As a result the minibus is clearly now a mainstream part of a school’s facilities with 83% having their one of their own. A further 4% shared a minibus with another school leaving just 13% of schools with no minibus facility.
We then asked about the schools about the ownership of the minibuses.
45% stated that they owned the minibuses outright, with just 4% having bought the last minibus with a loan. However, there has been a further continuation of the rise seen in the last three years of minibuses that are being leased – 50% of respondents told us that the most recent minibus acquired was acquired on a lease.
The number of minibuses shared with another school has also risen, and now 11% of schools are involved in this sort of arrangement. A further 13% of respondents stated that they had not considered sharing a minibus but felt this could be of interest.
Thus, although the sharing model is still only used by or being contemplated by around a quarter of schools, the majority do not see this as the way forward. But it is interesting that 13% of respondents said they had not come across this model of ownership before.
In past surveys we have expressed concern about the age of the school minibus fleet, which is why we have sought to let schools know about the options of sharing and of leasing.
While these two options continue to grow, our research shows that 57% of schools with one or more minibuses have one such vehicle on the road that is over five years old. This is up from around 50% two years ago. This is understandable but worrying, given the propensity for older vehicles, which might be driven by a number of different people, to break down while being used for carrying pupils and students.
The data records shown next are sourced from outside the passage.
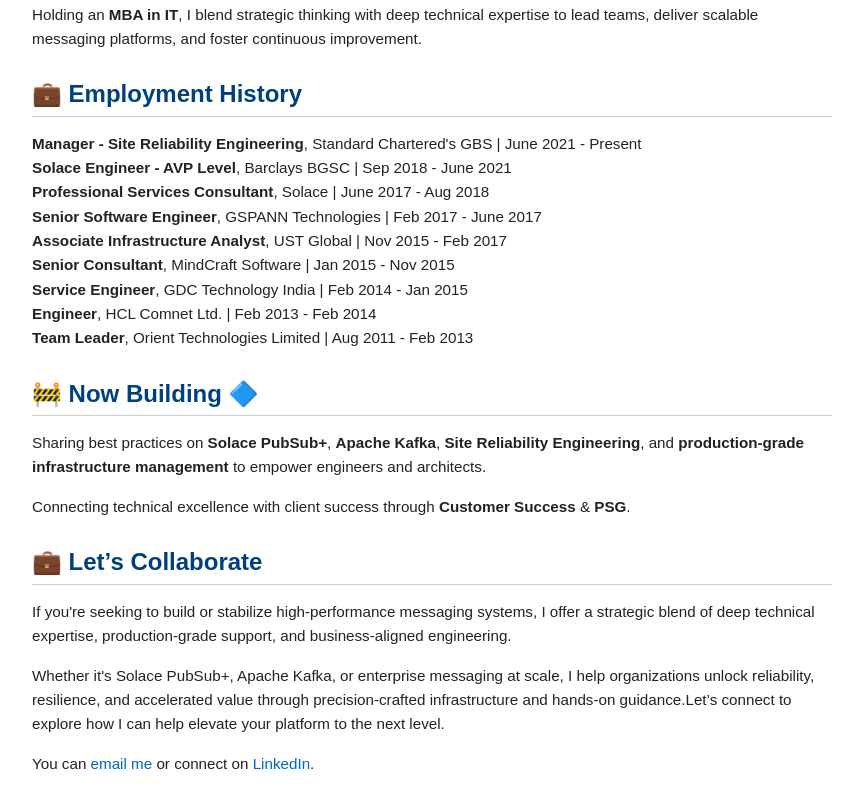
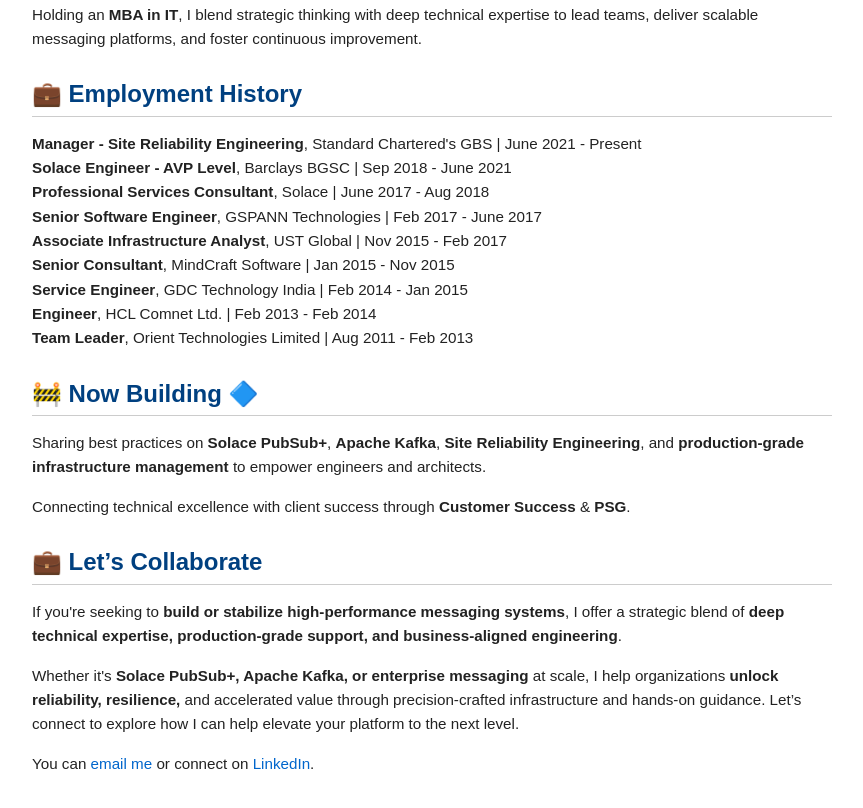
Before and after one commit to AbhikeshSingh/abhikeshsingh.github.io, a plain HTML site: page index.html in a window 1280 px wide. Shown: the part 664-1472 px from the top of the page, without its empty margins (208-1071 px from the left). Drawn offline with Linux system fonts and the light colour scheme.

Commit message:
Update index.html

```diff
--- a/index.html
+++ b/index.html
@@ -192,9 +192,11 @@
 
 <h2>💼 Let’s Collaborate </h2>
 <p>
-  If you're seeking to build or stabilize high-performance messaging systems, I offer a strategic blend of deep technical expertise, production-grade support, and business-aligned engineering.
+  If you're seeking to <strong>build or stabilize high-performance messaging systems</strong>, I offer a strategic blend of <strong>deep technical expertise, production-grade support, and business-aligned engineering</strong>.
 <p>
-  Whether it's Solace PubSub+, Apache Kafka, or enterprise messaging at scale, I help organizations unlock reliability, resilience, and accelerated value through precision-crafted infrastructure and hands-on guidance.Let’s connect to explore how I can help elevate your platform to the next level.
+  Whether it's <strong>Solace PubSub+, Apache Kafka, or enterprise messaging</strong> at scale, I help organizations <strong>unlock reliability, resilience,</strong> and accelerated value through precision-crafted infrastructure and hands-on guidance.
+
+  Let’s connect to explore how I can help elevate your platform to the next level.
 <p>
   You can <a href="mailto:abhikesh.singh123@gmail.com">email me</a> or connect on
   <a href="https://www.linkedin.com/in/abhikesh/" target="_blank" rel="noopener noreferrer">LinkedIn</a>.
```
When we asked about the plans for the future, the trend towards leasing became clear once again. 35% of schools said that they were interested in getting another minibus with the leasing of the minibus now being the main option. The notion of buying a secondhand minibus appears to have almost vanished from the agenda, with only 2% of respondents mentioning this as an option.
The most common reason – in fact one should say the only reason – given for not getting another minibus when one was needed was finance, but half of those who stated this, also said that they had not considered leasing as a way around the problem.
This year we also asked about the use of the school minibuses with respondents being asked to indicate as many replies as were relevant.
The most common usages were:
- Transporting pupils/students to sporting activities (swimming, matches etc) – 93%
- Departmental visits to places of interest – 91%
- Transporting pupils/students to other education sites – 70%
- Transporting pupils/students to lessons or events relating to music or other arts – 68%.
One new innovation that we found this year mentioned by schools in our survey was that of schools loaning out the minibus to another organisation (for example, a local scout group) for their events during the summer. We also had reports of secondary schools loaning the minibus to small feeder primary schools for their day trips.
Other uses besides the mainstream uses mentioned above included transporting students and their instruments to musical events, as well as taking students and teachers to the airport for a school trip, and as a support vehicle, for example with the National Three Peaks Challenge in June 2016.
Next we asked about sponsorship of minibuses. This appears to be an area where many respondents (31%) felt this could be of significant in the future, but the number actually engaged in this remained low. Certainly there is an interest in this area as over 50% of the respondents to our survey asked for a copy of our report on sponsorship.
Overall we saw a continuing growth in interest in the use of minibuses as a way of developing educational options – something that we noted in our previous survey of the use of minibuses as part of Learning Outside the Classroom programmes. This was combined with other innovative use, and a growth in awareness of leasing as an alternative method of financing minibuses.
While the option of sharing a minibus between two schools (typically a secondary and a primary) remains modest, it too is growing, often meeting the need of the secondary school for an extra bus for part of the week, with the primary school having use of it on specific days.
If you would like to read our short report on how schools are arranging the sponsorship of minibuses by local businesses and other organisations please email Sam@schools.co.uk